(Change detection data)
————
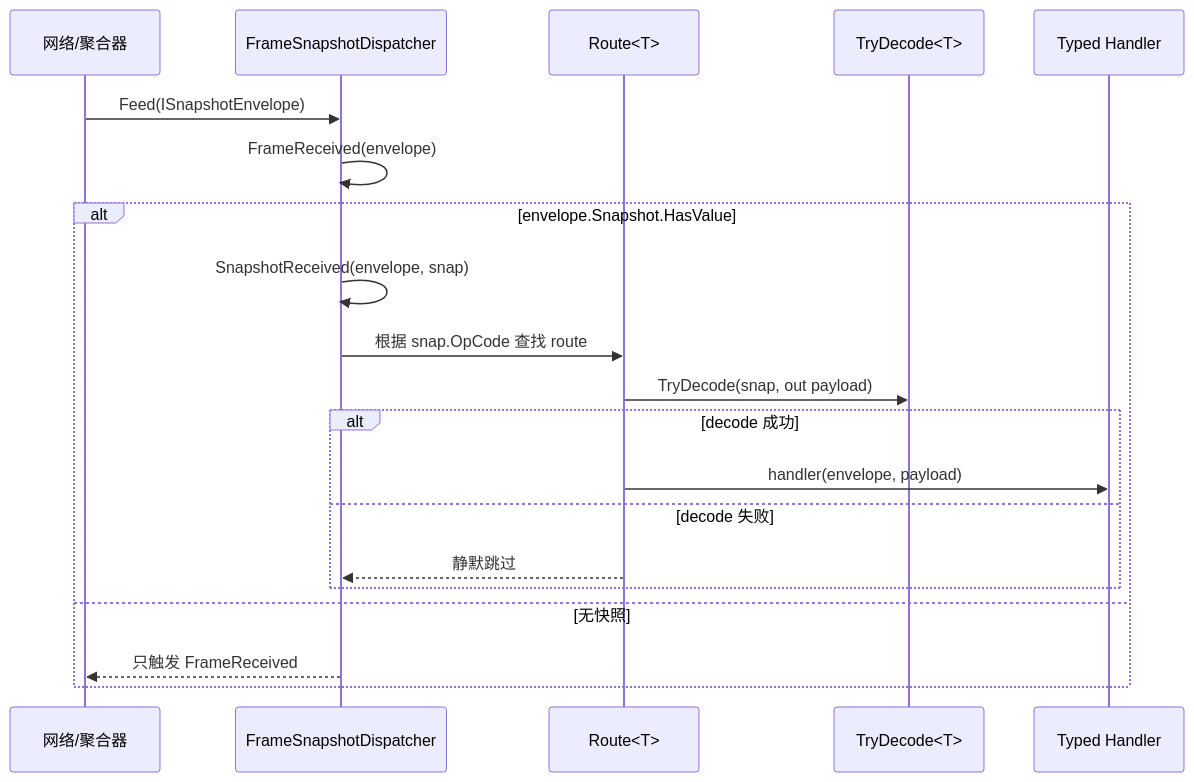
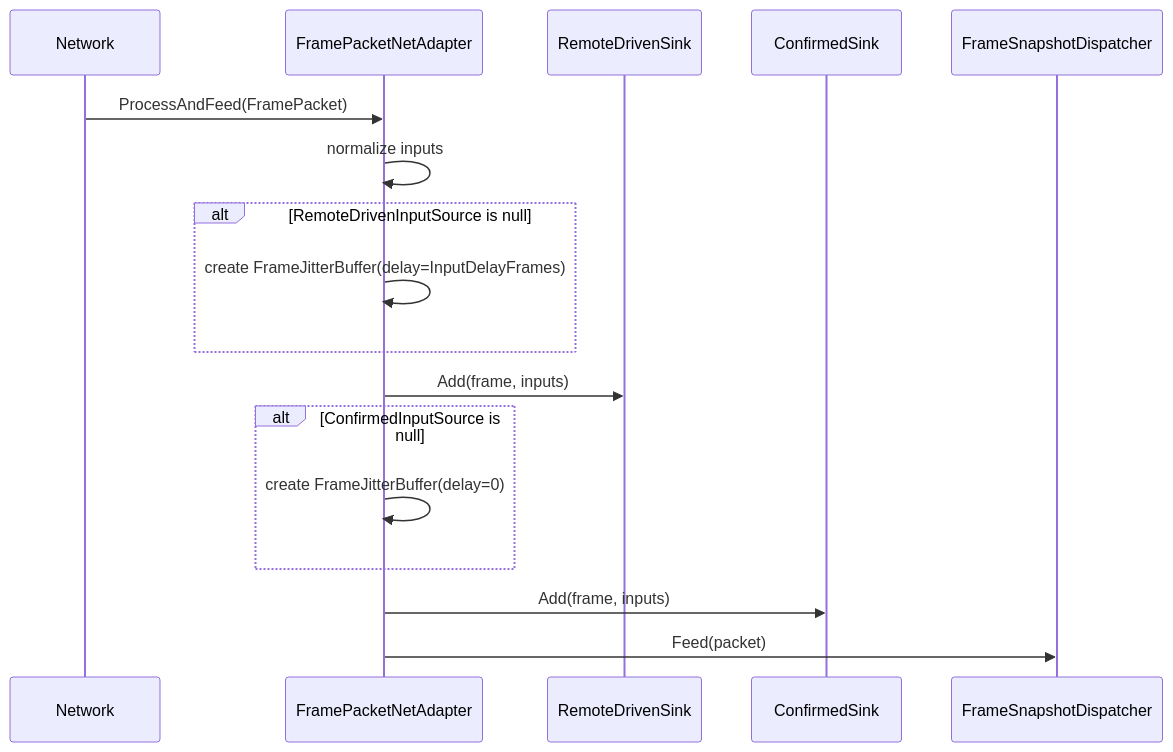
The fourth of 8 diagrams in Docs/design/07-NetworkSynchronization/00-SynchronizationCapabilityMap.md (Kurumioi/AbilityKit), drawn with Mermaid before and after one commit. The commit also changed other lines of this file and 389 other files, not shown here.

````diff
--- a/Docs/design/07-NetworkSynchronization/00-SynchronizationCapabilityMap.md
+++ b/Docs/design/07-NetworkSynchronization/00-SynchronizationCapabilityMap.md
@@ -128,23 +220,20 @@
 ```mermaid
 sequenceDiagram
-    participant Net as 网络/聚合器
-    participant Dispatcher as FrameSnapshotDispatcher
-    participant Route as Route<T>
-    participant Decoder as TryDecode<T>
-    participant Handler as Typed Handler
+    participant Net as Network
+    participant Adapter as FramePacketNetAdapter
+    participant Remote as RemoteDrivenSink
+    participant Confirmed as ConfirmedSink
+    participant Snapshots as FrameSnapshotDispatcher
 
-    Net->>Dispatcher: Feed(ISnapshotEnvelope)
-    Dispatcher->>Dispatcher: FrameReceived(envelope)
-    alt envelope.Snapshot.HasValue
-        Dispatcher->>Dispatcher: SnapshotReceived(envelope, snap)
-        Dispatcher->>Route: 根据 snap.OpCode 查找 route
-        Route->>Decoder: TryDecode(snap, out payload)
-        alt decode 成功
-            Route->>Handler: handler(envelope, payload)
-        else decode 失败
-            Route-->>Dispatcher: 静默跳过
-        end
-    else 无快照
-        Dispatcher-->>Net: 只触发 FrameReceived
+    Net->>Adapter: ProcessAndFeed(FramePacket)
+    Adapter->>Adapter: normalize inputs
+    alt RemoteDrivenInputSource is null
+        Adapter->>Adapter: create FrameJitterBuffer(delay=InputDelayFrames)
     end
+    Adapter->>Remote: Add(frame, inputs)
+    alt ConfirmedInputSource is null
+        Adapter->>Adapter: create FrameJitterBuffer(delay=0)
+    end
+    Adapter->>Confirmed: Add(frame, inputs)
+    Adapter->>Snapshots: Feed(packet)
 ```
````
————
### Your goal:
Please write out every record above exactly, but leave the pictures out.

### Answer to the problem:
The fourth of 8 diagrams in Docs/design/07-NetworkSynchronization/00-SynchronizationCapabilityMap.md (Kurumioi/AbilityKit), drawn with Mermaid before and after one commit. The commit also changed other lines of this file and 389 other files, not shown here.

````diff
--- a/Docs/design/07-NetworkSynchronization/00-SynchronizationCapabilityMap.md
+++ b/Docs/design/07-NetworkSynchronization/00-SynchronizationCapabilityMap.md
@@ -128,23 +220,20 @@
 ```mermaid
 sequenceDiagram
-    participant Net as 网络/聚合器
-    participant Dispatcher as FrameSnapshotDispatcher
-    participant Route as Route<T>
-    participant Decoder as TryDecode<T>
-    participant Handler as Typed Handler
+    participant Net as Network
+    participant Adapter as FramePacketNetAdapter
+    participant Remote as RemoteDrivenSink
+    participant Confirmed as ConfirmedSink
+    participant Snapshots as FrameSnapshotDispatcher
 
-    Net->>Dispatcher: Feed(ISnapshotEnvelope)
-    Dispatcher->>Dispatcher: FrameReceived(envelope)
-    alt envelope.Snapshot.HasValue
-        Dispatcher->>Dispatcher: SnapshotReceived(envelope, snap)
-        Dispatcher->>Route: 根据 snap.OpCode 查找 route
-        Route->>Decoder: TryDecode(snap, out payload)
-        alt decode 成功
-            Route->>Handler: handler(envelope, payload)
-        else decode 失败
-            Route-->>Dispatcher: 静默跳过
-        end
-    else 无快照
-        Dispatcher-->>Net: 只触发 FrameReceived
+    Net->>Adapter: ProcessAndFeed(FramePacket)
+    Adapter->>Adapter: normalize inputs
+    alt RemoteDrivenInputSource is null
+        Adapter->>Adapter: create FrameJitterBuffer(delay=InputDelayFrames)
     end
+    Adapter->>Remote: Add(frame, inputs)
+    alt ConfirmedInputSource is null
+        Adapter->>Adapter: create FrameJitterBuffer(delay=0)
+    end
+    Adapter->>Confirmed: Add(frame, inputs)
+    Adapter->>Snapshots: Feed(packet)
 ```
````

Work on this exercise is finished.